=== ACTIVITY ===
Take every line containing "showSnackBar" from the material and copy it.

=== INPUT MATERIAL ===

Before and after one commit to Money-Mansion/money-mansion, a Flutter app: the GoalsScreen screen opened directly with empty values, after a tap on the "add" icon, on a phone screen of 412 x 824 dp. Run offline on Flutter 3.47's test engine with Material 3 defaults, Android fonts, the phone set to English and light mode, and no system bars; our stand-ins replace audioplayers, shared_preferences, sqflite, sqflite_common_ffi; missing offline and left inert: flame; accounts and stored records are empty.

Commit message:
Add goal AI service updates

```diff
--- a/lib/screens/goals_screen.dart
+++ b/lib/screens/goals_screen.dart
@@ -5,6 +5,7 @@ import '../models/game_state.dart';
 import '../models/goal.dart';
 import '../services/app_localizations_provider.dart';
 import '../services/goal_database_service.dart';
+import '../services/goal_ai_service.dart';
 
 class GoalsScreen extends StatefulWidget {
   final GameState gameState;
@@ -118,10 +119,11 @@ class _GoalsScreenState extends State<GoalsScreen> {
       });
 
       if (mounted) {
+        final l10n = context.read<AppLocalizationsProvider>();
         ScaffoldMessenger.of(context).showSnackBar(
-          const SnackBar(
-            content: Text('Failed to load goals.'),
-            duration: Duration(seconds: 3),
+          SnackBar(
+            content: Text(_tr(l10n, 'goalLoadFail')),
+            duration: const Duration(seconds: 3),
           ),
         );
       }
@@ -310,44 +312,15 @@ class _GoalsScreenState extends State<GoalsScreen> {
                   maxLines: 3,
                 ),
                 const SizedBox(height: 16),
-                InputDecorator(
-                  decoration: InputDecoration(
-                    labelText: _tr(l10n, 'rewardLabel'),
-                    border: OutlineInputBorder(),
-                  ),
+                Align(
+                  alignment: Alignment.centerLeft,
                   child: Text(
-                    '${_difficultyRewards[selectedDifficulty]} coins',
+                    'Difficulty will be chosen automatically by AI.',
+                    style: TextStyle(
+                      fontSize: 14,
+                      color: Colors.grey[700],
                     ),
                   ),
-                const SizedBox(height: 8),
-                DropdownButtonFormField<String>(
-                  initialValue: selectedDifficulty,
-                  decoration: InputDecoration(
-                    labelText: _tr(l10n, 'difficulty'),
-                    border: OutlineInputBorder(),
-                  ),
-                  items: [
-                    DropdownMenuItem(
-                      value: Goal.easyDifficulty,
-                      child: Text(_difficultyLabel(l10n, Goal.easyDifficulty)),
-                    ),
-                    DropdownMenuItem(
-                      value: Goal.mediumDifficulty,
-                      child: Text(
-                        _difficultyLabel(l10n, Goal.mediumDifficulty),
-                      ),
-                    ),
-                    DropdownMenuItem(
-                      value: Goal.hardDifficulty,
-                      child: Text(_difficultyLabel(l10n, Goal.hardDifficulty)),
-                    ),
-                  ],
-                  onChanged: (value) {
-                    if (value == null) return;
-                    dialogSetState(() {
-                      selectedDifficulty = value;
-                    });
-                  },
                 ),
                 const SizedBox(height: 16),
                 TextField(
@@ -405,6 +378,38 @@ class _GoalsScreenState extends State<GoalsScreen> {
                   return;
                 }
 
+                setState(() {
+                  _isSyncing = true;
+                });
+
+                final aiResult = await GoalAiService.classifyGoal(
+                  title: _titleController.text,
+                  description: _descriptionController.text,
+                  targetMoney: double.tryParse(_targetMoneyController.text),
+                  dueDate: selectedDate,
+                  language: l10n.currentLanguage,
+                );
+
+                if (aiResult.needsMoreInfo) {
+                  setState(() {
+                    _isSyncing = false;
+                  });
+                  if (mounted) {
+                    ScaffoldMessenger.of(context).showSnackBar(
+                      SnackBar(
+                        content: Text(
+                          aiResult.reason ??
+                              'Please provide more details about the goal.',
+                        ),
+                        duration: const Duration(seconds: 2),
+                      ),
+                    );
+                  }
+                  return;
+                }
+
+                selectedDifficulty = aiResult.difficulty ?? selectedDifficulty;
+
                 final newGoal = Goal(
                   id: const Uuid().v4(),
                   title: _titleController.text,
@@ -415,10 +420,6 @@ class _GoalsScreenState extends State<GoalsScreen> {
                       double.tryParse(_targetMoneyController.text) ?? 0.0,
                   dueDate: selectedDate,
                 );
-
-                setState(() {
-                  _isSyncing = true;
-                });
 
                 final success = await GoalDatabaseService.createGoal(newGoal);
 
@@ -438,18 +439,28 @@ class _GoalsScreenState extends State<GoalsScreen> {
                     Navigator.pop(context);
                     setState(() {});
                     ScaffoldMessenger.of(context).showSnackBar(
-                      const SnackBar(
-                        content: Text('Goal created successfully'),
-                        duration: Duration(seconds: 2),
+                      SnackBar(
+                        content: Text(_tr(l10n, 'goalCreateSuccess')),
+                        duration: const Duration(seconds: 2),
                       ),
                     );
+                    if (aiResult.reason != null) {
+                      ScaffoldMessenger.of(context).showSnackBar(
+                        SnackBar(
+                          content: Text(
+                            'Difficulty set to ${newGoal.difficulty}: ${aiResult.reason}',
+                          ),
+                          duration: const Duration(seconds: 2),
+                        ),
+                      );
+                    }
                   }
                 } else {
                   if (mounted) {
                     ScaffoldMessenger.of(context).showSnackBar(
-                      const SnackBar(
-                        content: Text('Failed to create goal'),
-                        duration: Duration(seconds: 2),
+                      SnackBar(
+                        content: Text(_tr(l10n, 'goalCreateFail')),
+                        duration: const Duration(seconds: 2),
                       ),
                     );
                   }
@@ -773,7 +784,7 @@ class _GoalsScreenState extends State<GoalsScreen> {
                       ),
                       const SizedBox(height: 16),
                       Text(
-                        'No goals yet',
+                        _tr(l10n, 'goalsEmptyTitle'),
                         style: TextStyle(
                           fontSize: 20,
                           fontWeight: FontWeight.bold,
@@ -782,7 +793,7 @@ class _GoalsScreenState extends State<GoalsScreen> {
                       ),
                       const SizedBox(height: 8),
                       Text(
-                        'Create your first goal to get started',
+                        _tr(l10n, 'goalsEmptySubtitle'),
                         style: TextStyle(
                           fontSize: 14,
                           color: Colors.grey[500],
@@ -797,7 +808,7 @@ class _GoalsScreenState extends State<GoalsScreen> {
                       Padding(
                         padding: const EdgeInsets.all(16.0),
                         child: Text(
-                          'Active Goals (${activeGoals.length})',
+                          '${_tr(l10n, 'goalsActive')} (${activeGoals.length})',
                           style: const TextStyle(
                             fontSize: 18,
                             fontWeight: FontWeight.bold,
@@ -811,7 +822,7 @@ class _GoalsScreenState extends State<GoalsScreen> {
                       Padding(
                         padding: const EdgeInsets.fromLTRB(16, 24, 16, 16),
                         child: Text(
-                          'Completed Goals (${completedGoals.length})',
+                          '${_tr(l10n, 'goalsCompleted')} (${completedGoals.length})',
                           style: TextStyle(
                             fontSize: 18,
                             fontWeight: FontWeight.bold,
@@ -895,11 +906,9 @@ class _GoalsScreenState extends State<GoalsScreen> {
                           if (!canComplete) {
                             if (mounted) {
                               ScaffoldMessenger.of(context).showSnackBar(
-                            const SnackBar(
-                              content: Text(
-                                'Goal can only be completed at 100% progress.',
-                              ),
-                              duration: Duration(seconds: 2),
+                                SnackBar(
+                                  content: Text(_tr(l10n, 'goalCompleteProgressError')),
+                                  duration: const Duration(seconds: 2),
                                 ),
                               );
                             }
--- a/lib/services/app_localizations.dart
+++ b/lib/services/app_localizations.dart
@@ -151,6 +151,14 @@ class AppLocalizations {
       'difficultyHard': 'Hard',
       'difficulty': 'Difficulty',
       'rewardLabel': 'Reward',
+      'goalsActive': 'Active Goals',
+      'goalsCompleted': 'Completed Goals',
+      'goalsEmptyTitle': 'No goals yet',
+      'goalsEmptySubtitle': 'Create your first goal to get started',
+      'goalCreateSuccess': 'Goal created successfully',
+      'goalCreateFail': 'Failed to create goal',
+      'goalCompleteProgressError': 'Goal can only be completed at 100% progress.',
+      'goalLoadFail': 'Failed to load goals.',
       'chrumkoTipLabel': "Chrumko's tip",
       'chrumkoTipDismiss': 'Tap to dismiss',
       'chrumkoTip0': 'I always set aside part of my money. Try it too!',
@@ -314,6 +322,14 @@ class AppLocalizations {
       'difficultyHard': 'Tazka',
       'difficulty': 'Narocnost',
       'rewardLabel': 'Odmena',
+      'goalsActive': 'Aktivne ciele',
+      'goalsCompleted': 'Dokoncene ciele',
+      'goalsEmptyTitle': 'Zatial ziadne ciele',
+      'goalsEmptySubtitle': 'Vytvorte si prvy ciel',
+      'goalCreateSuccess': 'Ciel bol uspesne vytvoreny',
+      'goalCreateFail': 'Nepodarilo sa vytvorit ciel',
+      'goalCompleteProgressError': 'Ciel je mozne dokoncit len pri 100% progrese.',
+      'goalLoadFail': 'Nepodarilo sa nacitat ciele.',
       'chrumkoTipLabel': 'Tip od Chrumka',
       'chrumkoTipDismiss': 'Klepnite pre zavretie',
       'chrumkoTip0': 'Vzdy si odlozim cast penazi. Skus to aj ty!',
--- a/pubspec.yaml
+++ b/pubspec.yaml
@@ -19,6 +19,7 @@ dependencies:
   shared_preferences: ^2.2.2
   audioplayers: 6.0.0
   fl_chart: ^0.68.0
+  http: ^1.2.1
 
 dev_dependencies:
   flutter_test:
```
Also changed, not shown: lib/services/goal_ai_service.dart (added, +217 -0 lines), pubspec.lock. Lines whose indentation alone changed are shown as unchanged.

=== OUTPUT OF THE EXERCISE ===
         ScaffoldMessenger.of(context).showSnackBar(
+                    ScaffoldMessenger.of(context).showSnackBar(
                     ScaffoldMessenger.of(context).showSnackBar(
+                      ScaffoldMessenger.of(context).showSnackBar(
                     ScaffoldMessenger.of(context).showSnackBar(
                               ScaffoldMessenger.of(context).showSnackBar(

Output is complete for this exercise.